For every line in the records that has the word "README", make a copy.

Source records
☆ ☆ ☆ ☆
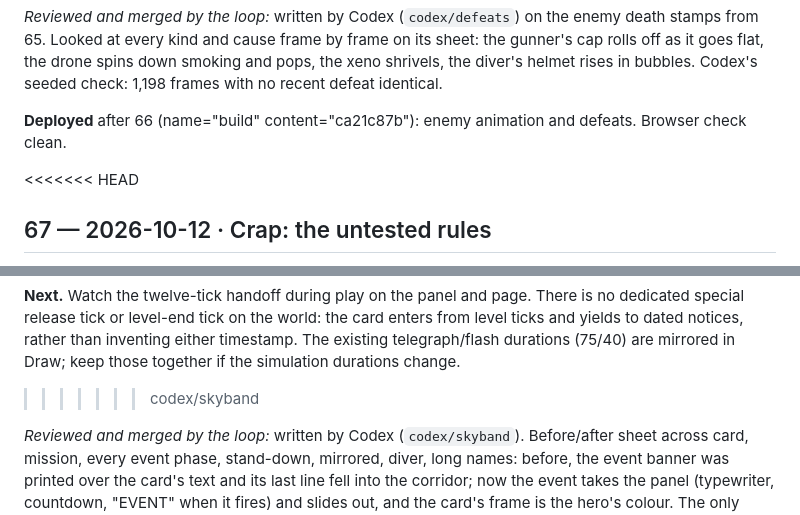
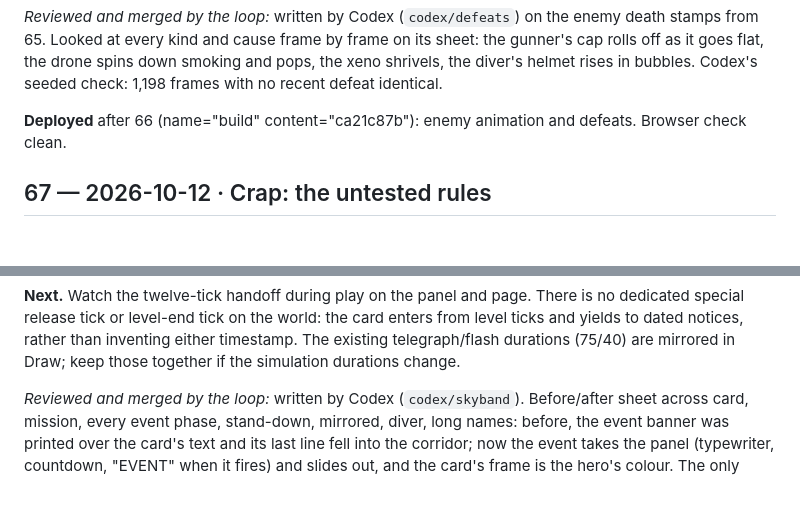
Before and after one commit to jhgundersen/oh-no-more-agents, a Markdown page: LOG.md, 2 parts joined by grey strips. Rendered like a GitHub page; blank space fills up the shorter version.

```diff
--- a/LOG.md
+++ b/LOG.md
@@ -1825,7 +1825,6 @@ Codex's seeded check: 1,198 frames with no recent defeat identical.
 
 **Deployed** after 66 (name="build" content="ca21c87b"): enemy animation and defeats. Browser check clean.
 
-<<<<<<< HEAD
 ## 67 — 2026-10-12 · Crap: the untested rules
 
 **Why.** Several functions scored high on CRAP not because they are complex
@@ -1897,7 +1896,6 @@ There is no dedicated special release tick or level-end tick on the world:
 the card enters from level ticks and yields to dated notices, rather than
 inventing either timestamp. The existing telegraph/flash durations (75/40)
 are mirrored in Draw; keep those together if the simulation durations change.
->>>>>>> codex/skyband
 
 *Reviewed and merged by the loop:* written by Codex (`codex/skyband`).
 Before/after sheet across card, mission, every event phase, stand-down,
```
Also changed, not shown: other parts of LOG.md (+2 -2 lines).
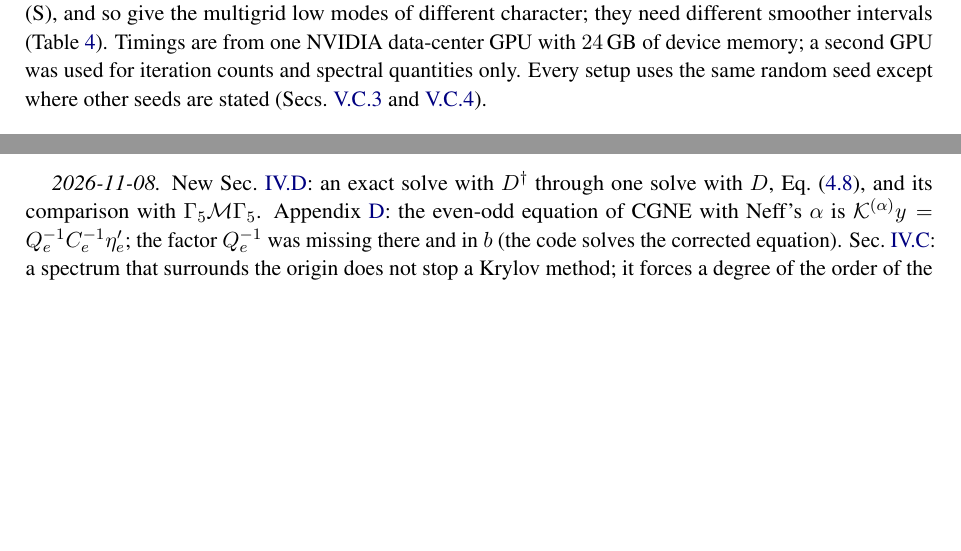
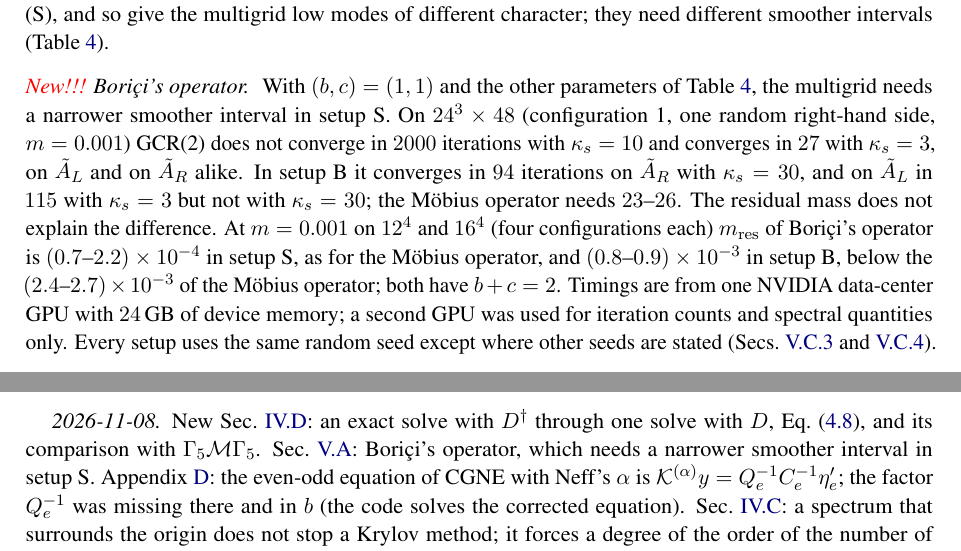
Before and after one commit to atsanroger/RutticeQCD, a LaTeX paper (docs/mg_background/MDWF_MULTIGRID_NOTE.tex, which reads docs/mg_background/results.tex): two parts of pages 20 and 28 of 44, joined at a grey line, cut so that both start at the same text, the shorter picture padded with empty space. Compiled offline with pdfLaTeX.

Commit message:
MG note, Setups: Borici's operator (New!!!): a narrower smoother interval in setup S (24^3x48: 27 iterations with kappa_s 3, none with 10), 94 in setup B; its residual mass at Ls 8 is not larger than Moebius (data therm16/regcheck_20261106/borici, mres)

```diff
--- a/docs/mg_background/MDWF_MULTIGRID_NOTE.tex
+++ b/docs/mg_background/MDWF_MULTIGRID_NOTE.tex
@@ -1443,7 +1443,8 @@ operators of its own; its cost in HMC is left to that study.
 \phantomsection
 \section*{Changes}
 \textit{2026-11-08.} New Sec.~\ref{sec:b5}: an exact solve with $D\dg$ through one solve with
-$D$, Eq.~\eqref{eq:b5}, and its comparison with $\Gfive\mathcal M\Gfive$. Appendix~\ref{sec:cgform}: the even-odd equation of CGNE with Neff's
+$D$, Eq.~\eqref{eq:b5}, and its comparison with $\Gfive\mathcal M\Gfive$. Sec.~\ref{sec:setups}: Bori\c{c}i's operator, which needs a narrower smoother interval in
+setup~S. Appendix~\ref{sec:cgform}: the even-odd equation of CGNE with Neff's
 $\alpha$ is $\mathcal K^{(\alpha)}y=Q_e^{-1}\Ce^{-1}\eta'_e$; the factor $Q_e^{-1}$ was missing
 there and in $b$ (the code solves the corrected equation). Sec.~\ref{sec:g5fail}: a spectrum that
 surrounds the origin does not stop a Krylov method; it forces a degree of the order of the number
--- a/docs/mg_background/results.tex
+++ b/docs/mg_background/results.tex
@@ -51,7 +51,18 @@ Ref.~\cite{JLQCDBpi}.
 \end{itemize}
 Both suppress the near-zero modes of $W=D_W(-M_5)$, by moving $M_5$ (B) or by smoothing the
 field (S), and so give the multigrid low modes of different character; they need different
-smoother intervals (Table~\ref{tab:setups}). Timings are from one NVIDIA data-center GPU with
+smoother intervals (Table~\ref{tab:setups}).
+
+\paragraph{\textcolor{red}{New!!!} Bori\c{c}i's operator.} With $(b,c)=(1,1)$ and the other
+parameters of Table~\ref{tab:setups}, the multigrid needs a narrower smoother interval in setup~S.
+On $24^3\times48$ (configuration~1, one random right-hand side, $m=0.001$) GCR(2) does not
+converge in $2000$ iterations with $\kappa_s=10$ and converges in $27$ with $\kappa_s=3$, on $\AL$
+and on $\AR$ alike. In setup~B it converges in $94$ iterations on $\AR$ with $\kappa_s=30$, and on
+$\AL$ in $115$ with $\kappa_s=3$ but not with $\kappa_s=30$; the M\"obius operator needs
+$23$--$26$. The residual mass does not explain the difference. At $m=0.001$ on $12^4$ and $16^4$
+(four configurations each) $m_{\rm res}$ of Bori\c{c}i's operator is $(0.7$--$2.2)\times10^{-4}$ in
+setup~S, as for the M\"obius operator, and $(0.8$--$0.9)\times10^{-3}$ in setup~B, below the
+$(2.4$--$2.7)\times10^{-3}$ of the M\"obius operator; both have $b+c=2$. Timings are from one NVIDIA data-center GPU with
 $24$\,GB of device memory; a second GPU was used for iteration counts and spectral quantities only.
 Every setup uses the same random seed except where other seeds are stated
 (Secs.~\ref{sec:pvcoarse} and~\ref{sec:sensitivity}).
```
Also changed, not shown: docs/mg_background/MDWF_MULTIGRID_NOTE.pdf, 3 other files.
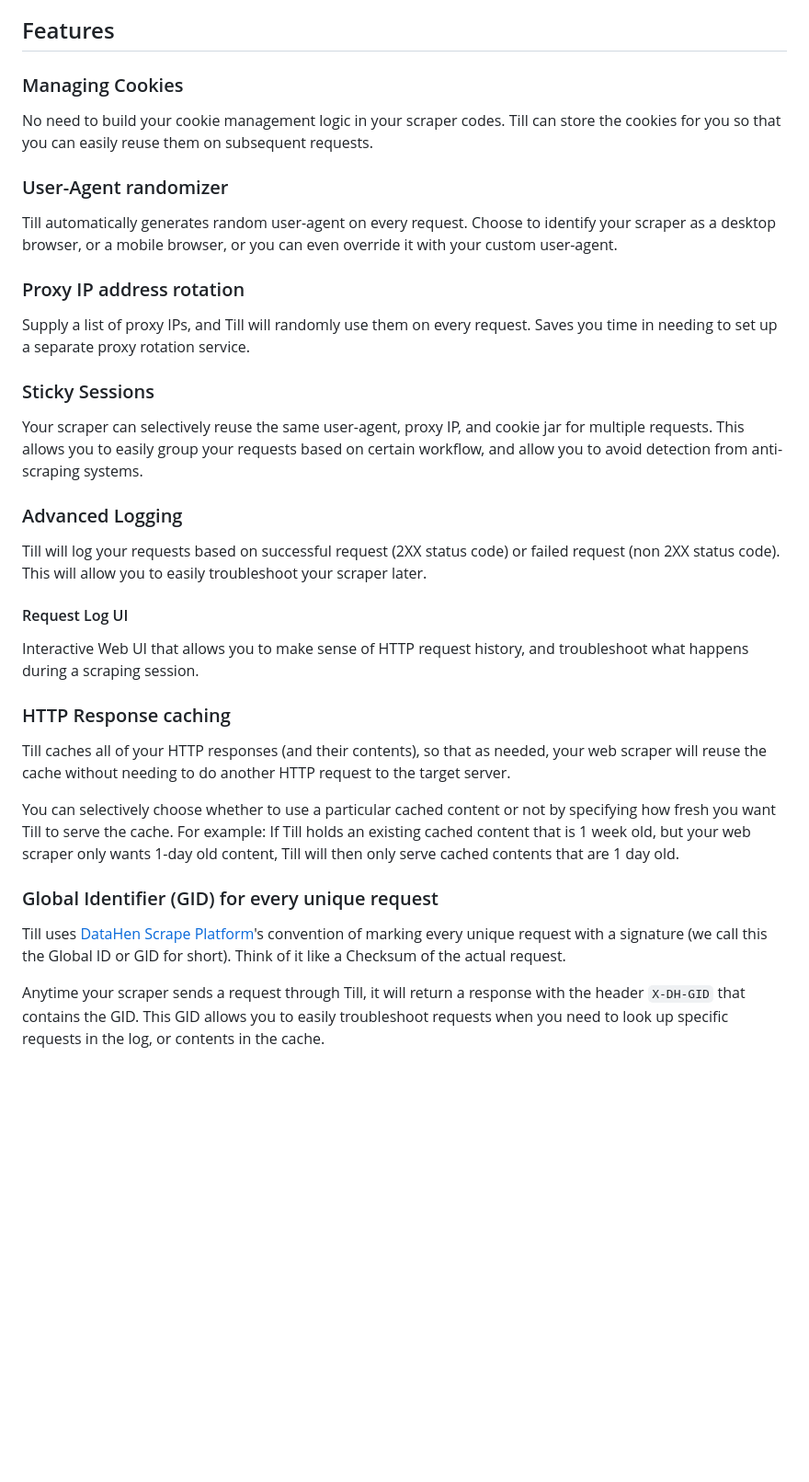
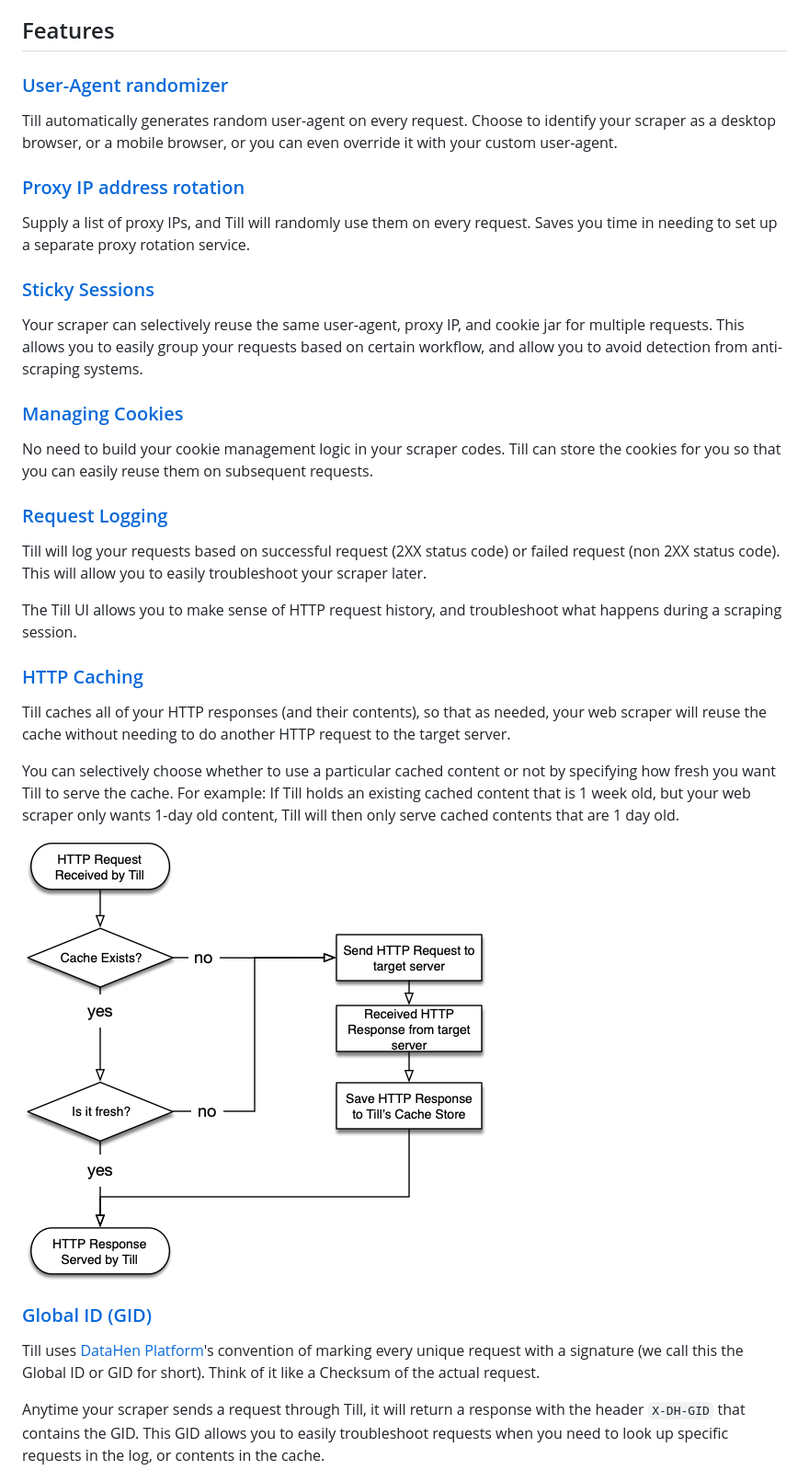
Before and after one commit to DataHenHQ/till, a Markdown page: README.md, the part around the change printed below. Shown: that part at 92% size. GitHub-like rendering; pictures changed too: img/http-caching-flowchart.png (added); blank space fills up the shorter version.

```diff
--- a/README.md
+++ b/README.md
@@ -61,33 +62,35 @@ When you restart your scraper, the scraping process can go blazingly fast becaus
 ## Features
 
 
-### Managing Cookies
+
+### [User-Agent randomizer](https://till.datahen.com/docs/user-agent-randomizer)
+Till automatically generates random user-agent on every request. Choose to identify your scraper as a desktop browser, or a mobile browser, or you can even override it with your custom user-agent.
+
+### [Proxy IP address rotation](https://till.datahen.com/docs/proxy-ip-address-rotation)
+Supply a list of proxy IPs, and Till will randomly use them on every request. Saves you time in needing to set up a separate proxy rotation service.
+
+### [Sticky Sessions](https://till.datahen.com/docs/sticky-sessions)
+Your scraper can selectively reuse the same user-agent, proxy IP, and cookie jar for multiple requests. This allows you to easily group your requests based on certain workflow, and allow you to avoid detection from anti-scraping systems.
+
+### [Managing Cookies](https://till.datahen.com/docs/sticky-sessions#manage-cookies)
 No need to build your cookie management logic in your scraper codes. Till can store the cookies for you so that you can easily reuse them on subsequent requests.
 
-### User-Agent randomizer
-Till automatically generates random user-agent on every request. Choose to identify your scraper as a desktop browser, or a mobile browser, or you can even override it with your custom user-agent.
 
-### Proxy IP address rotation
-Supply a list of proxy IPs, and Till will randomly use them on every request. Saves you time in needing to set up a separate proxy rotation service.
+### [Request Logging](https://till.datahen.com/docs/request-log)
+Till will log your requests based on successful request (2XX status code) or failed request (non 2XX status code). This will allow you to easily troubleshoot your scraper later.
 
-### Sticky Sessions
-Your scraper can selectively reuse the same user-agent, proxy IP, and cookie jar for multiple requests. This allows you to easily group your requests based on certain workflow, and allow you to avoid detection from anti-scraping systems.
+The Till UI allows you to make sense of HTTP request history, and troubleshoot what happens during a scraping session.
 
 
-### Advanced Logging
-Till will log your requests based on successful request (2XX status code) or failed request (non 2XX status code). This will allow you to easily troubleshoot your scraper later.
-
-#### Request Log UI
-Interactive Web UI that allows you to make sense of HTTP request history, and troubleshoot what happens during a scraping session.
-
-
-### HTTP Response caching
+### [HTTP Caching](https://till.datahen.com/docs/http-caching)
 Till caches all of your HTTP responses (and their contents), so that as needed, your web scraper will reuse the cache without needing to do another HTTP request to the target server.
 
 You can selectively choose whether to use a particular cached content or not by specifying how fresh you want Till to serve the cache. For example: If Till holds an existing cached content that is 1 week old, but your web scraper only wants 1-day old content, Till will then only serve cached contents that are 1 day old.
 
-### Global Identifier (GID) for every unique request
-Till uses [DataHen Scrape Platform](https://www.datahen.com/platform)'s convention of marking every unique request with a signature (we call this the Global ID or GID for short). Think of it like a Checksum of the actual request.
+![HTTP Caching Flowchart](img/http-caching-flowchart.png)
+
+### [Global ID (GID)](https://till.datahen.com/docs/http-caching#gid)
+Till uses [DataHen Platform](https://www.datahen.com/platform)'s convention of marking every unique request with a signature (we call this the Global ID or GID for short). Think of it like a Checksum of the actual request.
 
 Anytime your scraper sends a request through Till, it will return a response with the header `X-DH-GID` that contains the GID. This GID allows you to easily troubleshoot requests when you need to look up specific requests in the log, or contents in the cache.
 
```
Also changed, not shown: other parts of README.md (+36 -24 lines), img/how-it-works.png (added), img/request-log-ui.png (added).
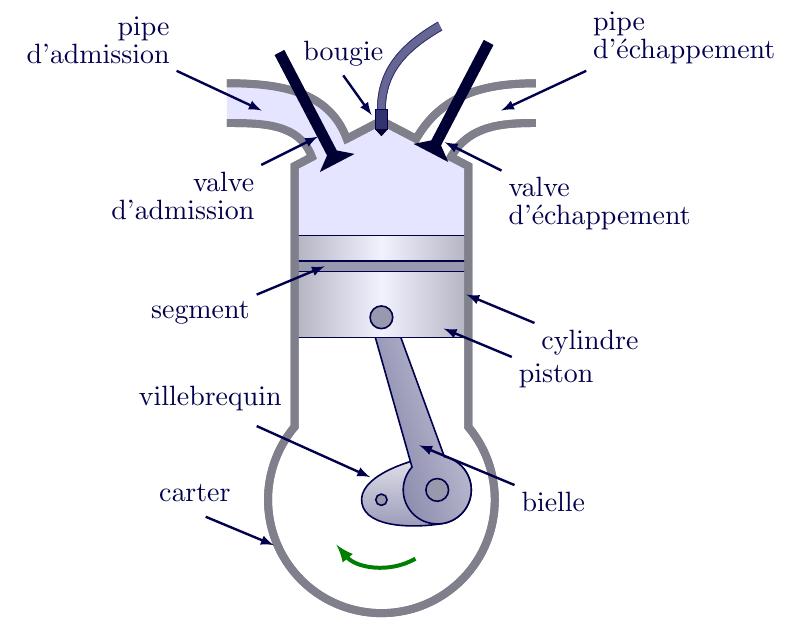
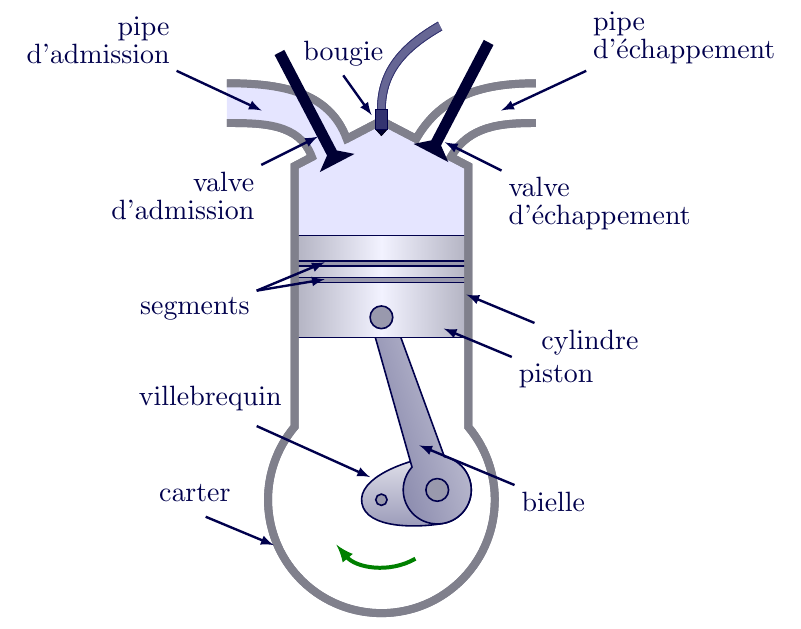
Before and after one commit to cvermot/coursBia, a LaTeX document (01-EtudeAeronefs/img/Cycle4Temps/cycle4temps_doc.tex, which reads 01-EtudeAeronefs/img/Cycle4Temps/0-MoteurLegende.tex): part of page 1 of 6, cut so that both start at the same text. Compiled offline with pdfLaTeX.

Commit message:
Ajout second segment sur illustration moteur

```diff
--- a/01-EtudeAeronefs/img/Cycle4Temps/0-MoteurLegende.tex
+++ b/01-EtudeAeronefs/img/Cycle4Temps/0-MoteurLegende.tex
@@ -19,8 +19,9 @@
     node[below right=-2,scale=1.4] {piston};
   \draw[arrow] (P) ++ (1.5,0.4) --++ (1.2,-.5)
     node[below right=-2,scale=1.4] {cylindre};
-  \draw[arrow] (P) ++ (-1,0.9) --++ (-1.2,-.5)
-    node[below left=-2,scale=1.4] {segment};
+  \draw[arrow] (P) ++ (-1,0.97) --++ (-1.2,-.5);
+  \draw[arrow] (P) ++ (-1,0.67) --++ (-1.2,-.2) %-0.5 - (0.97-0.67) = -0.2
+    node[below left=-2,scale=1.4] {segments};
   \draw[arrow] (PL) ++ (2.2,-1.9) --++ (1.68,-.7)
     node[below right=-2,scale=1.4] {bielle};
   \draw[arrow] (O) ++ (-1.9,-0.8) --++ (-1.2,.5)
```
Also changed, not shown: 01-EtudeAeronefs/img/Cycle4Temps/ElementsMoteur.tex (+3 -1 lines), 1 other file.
☆ ☆ ☆ ☆
**EXERCISE RESPONSE**
Before and after one commit to DataHenHQ/till, a Markdown page: README.md, the part around the change printed below. Shown: that part at 92% size. GitHub-like rendering; pictures changed too: img/http-caching-flowchart.png (added); blank space fills up the shorter version.
--- a/README.md
+++ b/README.md
Also changed, not shown: other parts of README.md (+36 -24 lines), img/how-it-works.png (added), img/request-log-ui.png (added).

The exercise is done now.